NEW YORK -- Two U.S. citizens were charged Friday with conspiring to provide computer assistance, watches and other support to help "modernize" al-Qaida.

A vaguely worded indictment unsealed Friday in federal court in Manhattan accused Wesam El-Hanafi of traveling to Yemen to meet with unnamed al-Qaida members in February 2008.

The terrorists "instructed him on operational security measures and directed him to perform tasks for al-Qaida," the indictment says. While there, he also "took an oath of allegiance to al-Qaida," it adds.

In February 2008, El-Hanafi bought computer software that allowed him to secretly communicate over the Internet, federal prosecutors allege. That summer, he met with an unnamed co-conspirator and the second defendant, Sabirhan Hasanoff, in Brooklyn to discuss joining al-Qaida, according to the indictment.

The confidential co-conspirator paid $50,000 to Hasanoff, who later traveled to New York City and performed unspecified "tasks for al-Qaida," the court papers say. The papers say that the conspiracy included El-Hanafi purchasing seven Casio digital watches, but doesn't say why.

In a statement, U.S. Attorney Preet Bharara said the men had schemed "to modernize al-Qaida by providing computer systems expertise and other goods and services." His office declined further comment.

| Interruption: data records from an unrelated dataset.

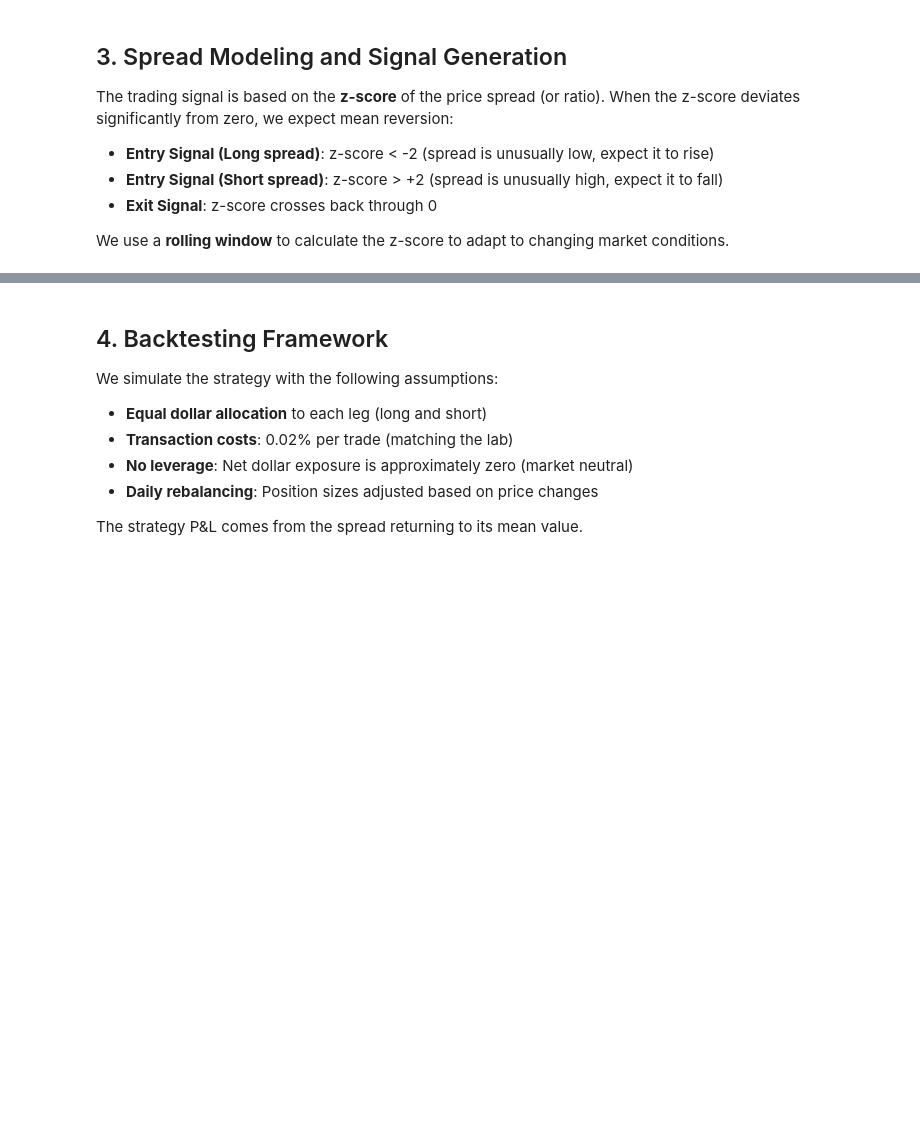
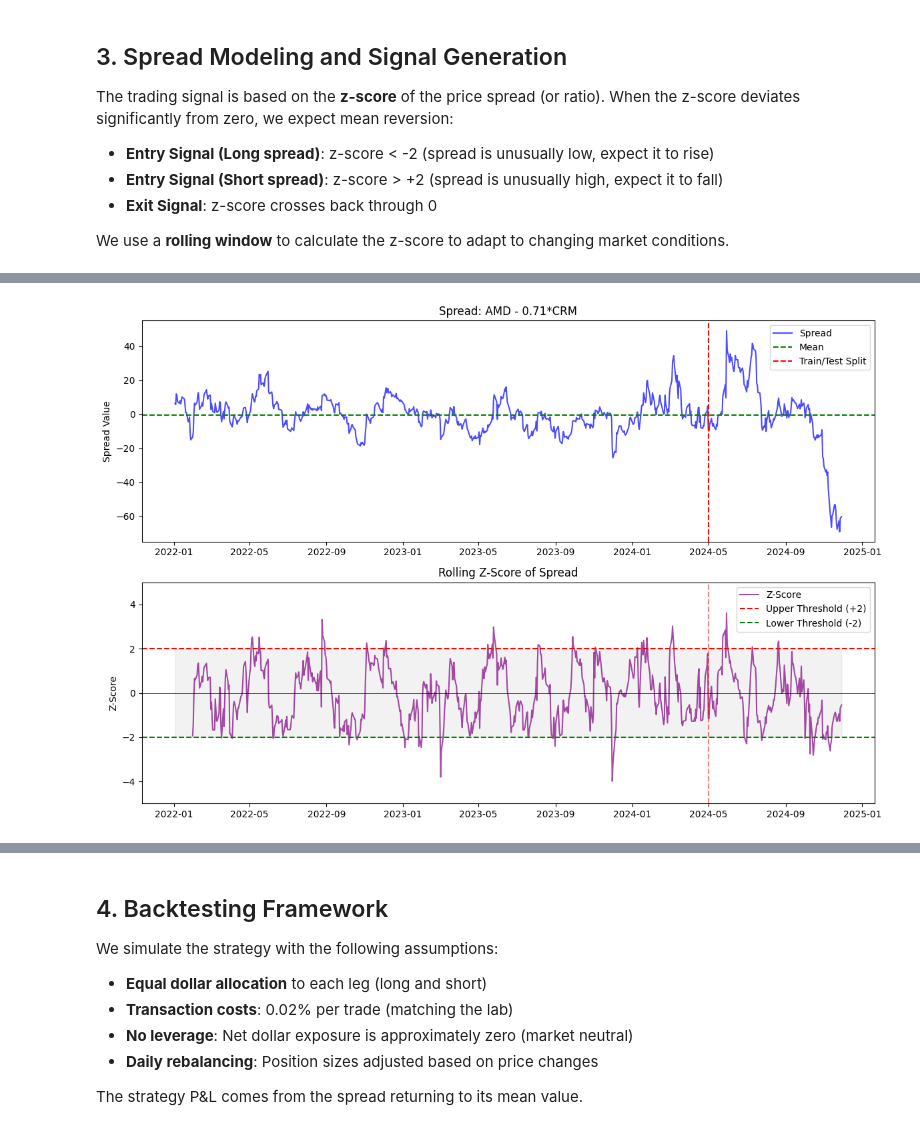
Before and after one commit to Vitamoon/ieor198, a Jupyter notebook: final_proj.ipynb, the cells around one changed output, grey strips where cells are left out. Saved outputs shown, nothing was run; the diff lists cells and outputs as text; code cells hidden in the pictures; blank space fills up the shorter version.

```diff
--- a/final_proj.ipynb
+++ b/final_proj.ipynb
@@ -224,11 +358,16 @@ We use a **rolling window** to calculate the z-score to adapt to changing market
 # Calculate the hedge ratio using OLS regression on training data
 # This tells us how many shares of stock2 to trade per share of stock1
 
-X = sm.add_constant(train_data[stock2])
-model = sm.OLS(train_data[stock1], X).fit()
-hedge_ratio = model.params[stock2]
-intercept = model.params['const']
+if stock1 and stock2 and len(train_data) > 0 and stock1 in train_data.columns and stock2 in train_data.columns:
+    X = sm.add_constant(train_data[stock2])
+    model = sm.OLS(train_data[stock1], X).fit()
+    hedge_ratio = model.params[stock2]
+    intercept = model.params['const']
 
-print(f"Hedge Ratio (beta): {hedge_ratio:.4f}")
-print(f"Intercept (alpha): {intercept:.4f}")
-print(f"R-squared: {model.rsquared:.4f}")
+    print(f"Hedge Ratio (beta): {hedge_ratio:.4f}")
+    print(f"Intercept (alpha): {intercept:.4f}")
+    print(f"R-squared: {model.rsquared:.4f}")
+else:
+    print("ERROR: Cannot calculate hedge ratio - missing data.")
+    hedge_ratio = 1.0
+    intercept = 0.0
@@ -235,42 +378,52 @@ print(f"R-squared: {model.rsquared:.4f}")
 # %%
 # Calculate spread: S1 - beta * S2 - alpha
 # The spread should be stationary if the pair is cointegrated
 
-spread = price_data[stock1] - hedge_ratio * price_data[stock2] - intercept
+if stock1 and stock2 and stock1 in price_data.columns and stock2 in price_data.columns:
+    spread = price_data[stock1] - hedge_ratio * price_data[stock2] - intercept
 
-# Calculate rolling z-score
-# Using 20-day window (approximately 1 month of trading)
-lookback = 20
+    # Calculate rolling z-score
+    # Using 20-day window (approximately 1 month of trading)
+    lookback = 20
 
-rolling_mean = spread.rolling(window=lookback).mean()
-rolling_std = spread.rolling(window=lookback).std()
-zscore_spread = (spread - rolling_mean) / rolling_std
+    rolling_mean = spread.rolling(window=lookback).mean()
+    rolling_std = spread.rolling(window=lookback).std()
+    zscore_spread = (spread - rolling_mean) / rolling_std
 
-# Visualize
-fig, axes = plt.subplots(2, 1, figsize=(12, 8))
+    # Visualize
+    fig, axes = plt.subplots(2, 1, figsize=(12, 8))
 
-# Spread
-axes[0].plot(spread, label='Spread', color='blue', alpha=0.7)
-axes[0].axhline(spread.mean(), color='green', linestyle='--', label='Mean')
-axes[0].axvline(train_data.index[-1], color='red', linestyle='--', label='Train/Test Split')
-axes[0].set_title(f'Spread: {stock1} - {hedge_ratio:.2f}*{stock2}')
-axes[0].legend()
-axes[0].set_ylabel('Spread Value')
+    # Spread
+    axes[0].plot(spread, label='Spread', color='blue', alpha=0.7)
+    axes[0].axhline(spread.mean(), color='green', linestyle='--', label='Mean')
+    if len(train_data) > 0:
+        axes[0].axvline(train_data.index[-1], color='red', linestyle='--', label='Train/Test Split')
+    axes[0].set_title(f'Spread: {stock1} - {hedge_ratio:.2f}*{stock2}')
+    axes[0].legend()
+    axes[0].set_ylabel('Spread Value')
 
-# Z-score
-axes[1].plot(zscore_spread, label='Z-Score', color='purple', alpha=0.7)
-axes[1].axhline(0, color='black', linestyle='-', linewidth=0.5)
-axes[1].axhline(2, color='red', linestyle='--', label='Upper Threshold (+2)')
-axes[1].axhline(-2, color='green', linestyle='--', label='Lower Threshold (-2)')
-axes[1].axvline(train_data.index[-1], color='red', linestyle='--', alpha=0.5)
-axes[1].fill_between(zscore_spread.index, -2, 2, alpha=0.1, color='gray')
-axes[1].set_title('Rolling Z-Score of Spread')
-axes[1].legend()
-axes[1].set_ylabel('Z-Score')
-axes[1].set_ylim(-5, 5)
+    # Z-score
+    axes[1].plot(zscore_spread, label='Z-Score', color='purple', alpha=0.7)
+    axes[1].axhline(0, color='black', linestyle='-', linewidth=0.5)
+    axes[1].axhline(2, color='red', linestyle='--', label='Upper Threshold (+2)')
+    axes[1].axhline(-2, color='green', linestyle='--', label='Lower Threshold (-2)')
+    if len(train_data) > 0:
+        axes[1].axvline(train_data.index[-1], color='red', linestyle='--', alpha=0.5)
+    axes[1].fill_between(zscore_spread.index, -2, 2, alpha=0.1, color='gray')
+    axes[1].set_title('Rolling Z-Score of Spread')
+    axes[1].legend()
+    axes[1].set_ylabel('Z-Score')
+    axes[1].set_ylim(-5, 5)
 
-plt.tight_layout()
-plt.show()
+    plt.tight_layout()
+    plt.show()
+else:
+    print("ERROR: Cannot calculate spread - missing stock data.")
+    spread = pd.Series()
+    zscore_spread = pd.Series()
+    lookback = 20
+# %% [output]
+[figure, added]
 # %%
 # Generate trading signals
 # Position: 1 = long spread (long S1, short S2), -1 = short spread (short S1, long S2), 0 = no position
```
Also changed, not shown: parts of 15 cells of this notebook.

El-Hanafi, 33, and Hasanoff, 34, were to make an initial court appearance in federal court in Alexandria, Va. Friday afternoon. The names of their lawyers were not immediately available.